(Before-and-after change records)
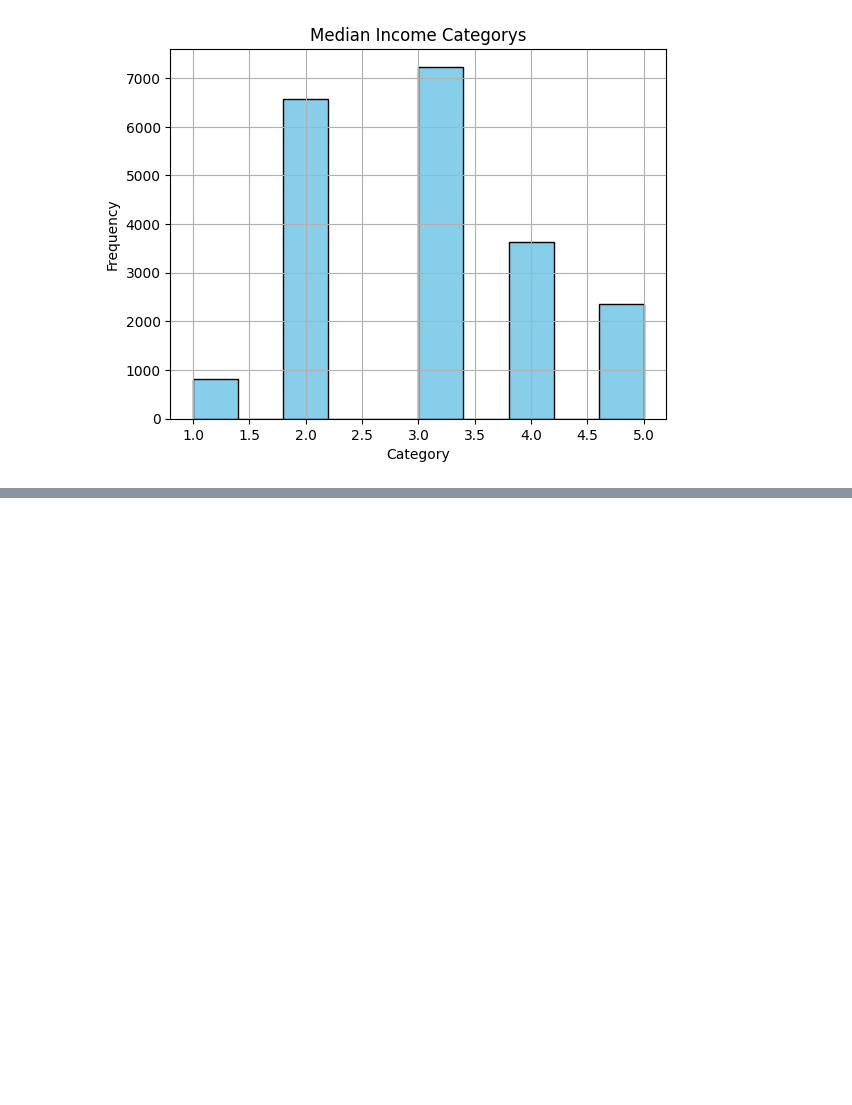
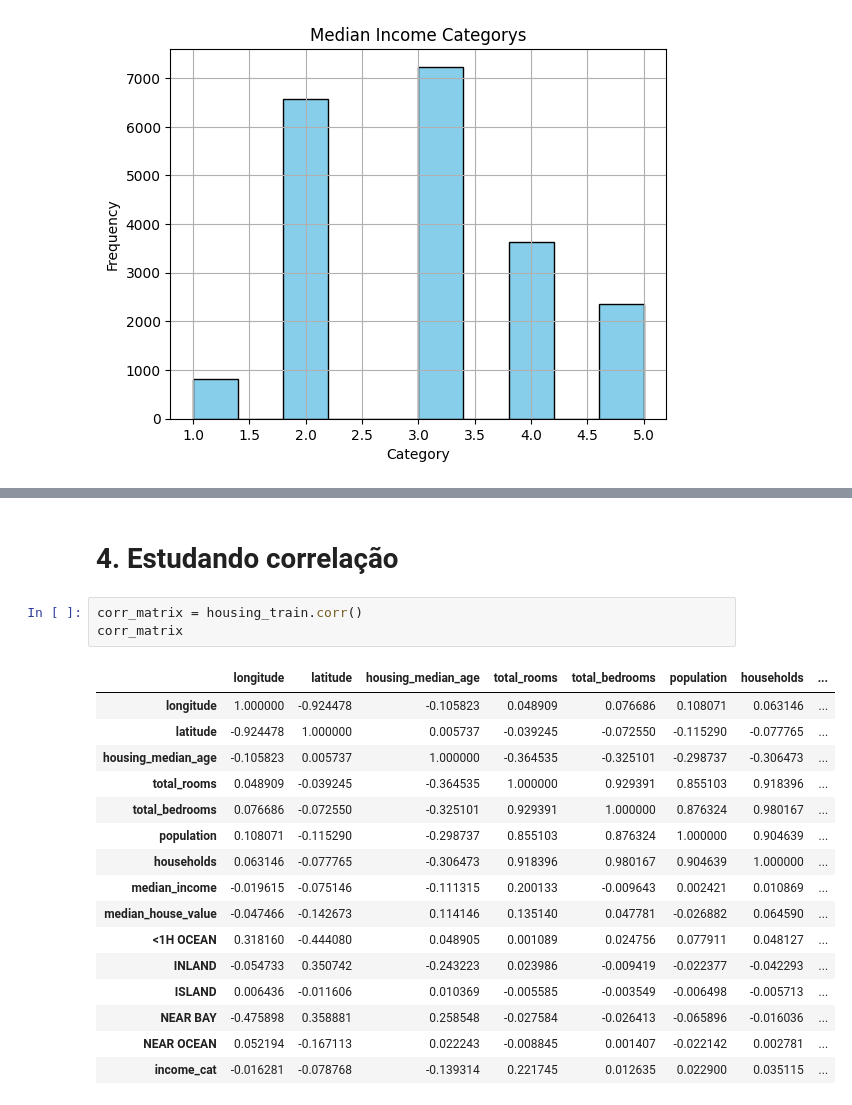
Before and after one commit to iranhonorato/Machine-Learning-Auto-Estudo, a Jupyter notebook: supervised learning/housing_prices.ipynb, the cells around one changed output, grey strips where cells are left out. Cells and saved outputs as stored; diff of their text form; blank space fills up the shorter version.

```diff
--- a/supervised learning/housing_prices.ipynb
+++ b/supervised learning/housing_prices.ipynb
@@ -137,0 +220,22 @@ housing.plot(kind="scatter", x="longitude", y="latitude", alpha=0.4,
+# %% [markdown]
+# 4. Estudando correlação
+# %%
+corr_matrix = housing_train.corr()
+corr_matrix
+# %% [output]
+|  | longitude | latitude | housing_median_age | total_rooms | total_bedrooms | population | households | ... |
+| longitude | 1.000000 | -0.924478 | -0.105823 | 0.048909 | 0.076686 | 0.108071 | 0.063146 | ... |
+| latitude | -0.924478 | 1.000000 | 0.005737 | -0.039245 | -0.072550 | -0.115290 | -0.077765 | ... |
+| housing_median_age | -0.105823 | 0.005737 | 1.000000 | -0.364535 | -0.325101 | -0.298737 | -0.306473 | ... |
+| total_rooms | 0.048909 | -0.039245 | -0.364535 | 1.000000 | 0.929391 | 0.855103 | 0.918396 | ... |
+| total_bedrooms | 0.076686 | -0.072550 | -0.325101 | 0.929391 | 1.000000 | 0.876324 | 0.980167 | ... |
+| population | 0.108071 | -0.115290 | -0.298737 | 0.855103 | 0.876324 | 1.000000 | 0.904639 | ... |
+| households | 0.063146 | -0.077765 | -0.306473 | 0.918396 | 0.980167 | 0.904639 | 1.000000 | ... |
+| median_income | -0.019615 | -0.075146 | -0.111315 | 0.200133 | -0.009643 | 0.002421 | 0.010869 | ... |
+| median_house_value | -0.047466 | -0.142673 | 0.114146 | 0.135140 | 0.047781 | -0.026882 | 0.064590 | ... |
+| <1H OCEAN | 0.318160 | -0.444080 | 0.048905 | 0.001089 | 0.024756 | 0.077911 | 0.048127 | ... |
+| INLAND | -0.054733 | 0.350742 | -0.243223 | 0.023986 | -0.009419 | -0.022377 | -0.042293 | ... |
+| ISLAND | 0.006436 | -0.011606 | 0.010369 | -0.005585 | -0.003549 | -0.006498 | -0.005713 | ... |
+| NEAR BAY | -0.475898 | 0.358881 | 0.258548 | -0.027584 | -0.026413 | -0.065896 | -0.016036 | ... |
+| NEAR OCEAN | 0.052194 | -0.167113 | 0.022243 | -0.008845 | 0.001407 | -0.022142 | 0.002781 | ... |
+| income_cat | -0.016281 | -0.078768 | -0.139314 | 0.221745 | 0.012635 | 0.022900 | 0.035115 | ... |
```
Also changed, not shown: parts of 10 cells of this notebook.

What you will do: Output the data exactly, pictures omitted.

Output:
Before and after one commit to iranhonorato/Machine-Learning-Auto-Estudo, a Jupyter notebook: supervised learning/housing_prices.ipynb, the cells around one changed output, grey strips where cells are left out. Cells and saved outputs as stored; diff of their text form; blank space fills up the shorter version.

```diff
--- a/supervised learning/housing_prices.ipynb
+++ b/supervised learning/housing_prices.ipynb
@@ -137,0 +220,22 @@ housing.plot(kind="scatter", x="longitude", y="latitude", alpha=0.4,
+# %% [markdown]
+# 4. Estudando correlação
+# %%
+corr_matrix = housing_train.corr()
+corr_matrix
+# %% [output]
+|  | longitude | latitude | housing_median_age | total_rooms | total_bedrooms | population | households | ... |
+| longitude | 1.000000 | -0.924478 | -0.105823 | 0.048909 | 0.076686 | 0.108071 | 0.063146 | ... |
+| latitude | -0.924478 | 1.000000 | 0.005737 | -0.039245 | -0.072550 | -0.115290 | -0.077765 | ... |
+| housing_median_age | -0.105823 | 0.005737 | 1.000000 | -0.364535 | -0.325101 | -0.298737 | -0.306473 | ... |
+| total_rooms | 0.048909 | -0.039245 | -0.364535 | 1.000000 | 0.929391 | 0.855103 | 0.918396 | ... |
+| total_bedrooms | 0.076686 | -0.072550 | -0.325101 | 0.929391 | 1.000000 | 0.876324 | 0.980167 | ... |
+| population | 0.108071 | -0.115290 | -0.298737 | 0.855103 | 0.876324 | 1.000000 | 0.904639 | ... |
+| households | 0.063146 | -0.077765 | -0.306473 | 0.918396 | 0.980167 | 0.904639 | 1.000000 | ... |
+| median_income | -0.019615 | -0.075146 | -0.111315 | 0.200133 | -0.009643 | 0.002421 | 0.010869 | ... |
+| median_house_value | -0.047466 | -0.142673 | 0.114146 | 0.135140 | 0.047781 | -0.026882 | 0.064590 | ... |
+| <1H OCEAN | 0.318160 | -0.444080 | 0.048905 | 0.001089 | 0.024756 | 0.077911 | 0.048127 | ... |
+| INLAND | -0.054733 | 0.350742 | -0.243223 | 0.023986 | -0.009419 | -0.022377 | -0.042293 | ... |
+| ISLAND | 0.006436 | -0.011606 | 0.010369 | -0.005585 | -0.003549 | -0.006498 | -0.005713 | ... |
+| NEAR BAY | -0.475898 | 0.358881 | 0.258548 | -0.027584 | -0.026413 | -0.065896 | -0.016036 | ... |
+| NEAR OCEAN | 0.052194 | -0.167113 | 0.022243 | -0.008845 | 0.001407 | -0.022142 | 0.002781 | ... |
+| income_cat | -0.016281 | -0.078768 | -0.139314 | 0.221745 | 0.012635 | 0.022900 | 0.035115 | ... |
```
Also changed, not shown: parts of 10 cells of this notebook.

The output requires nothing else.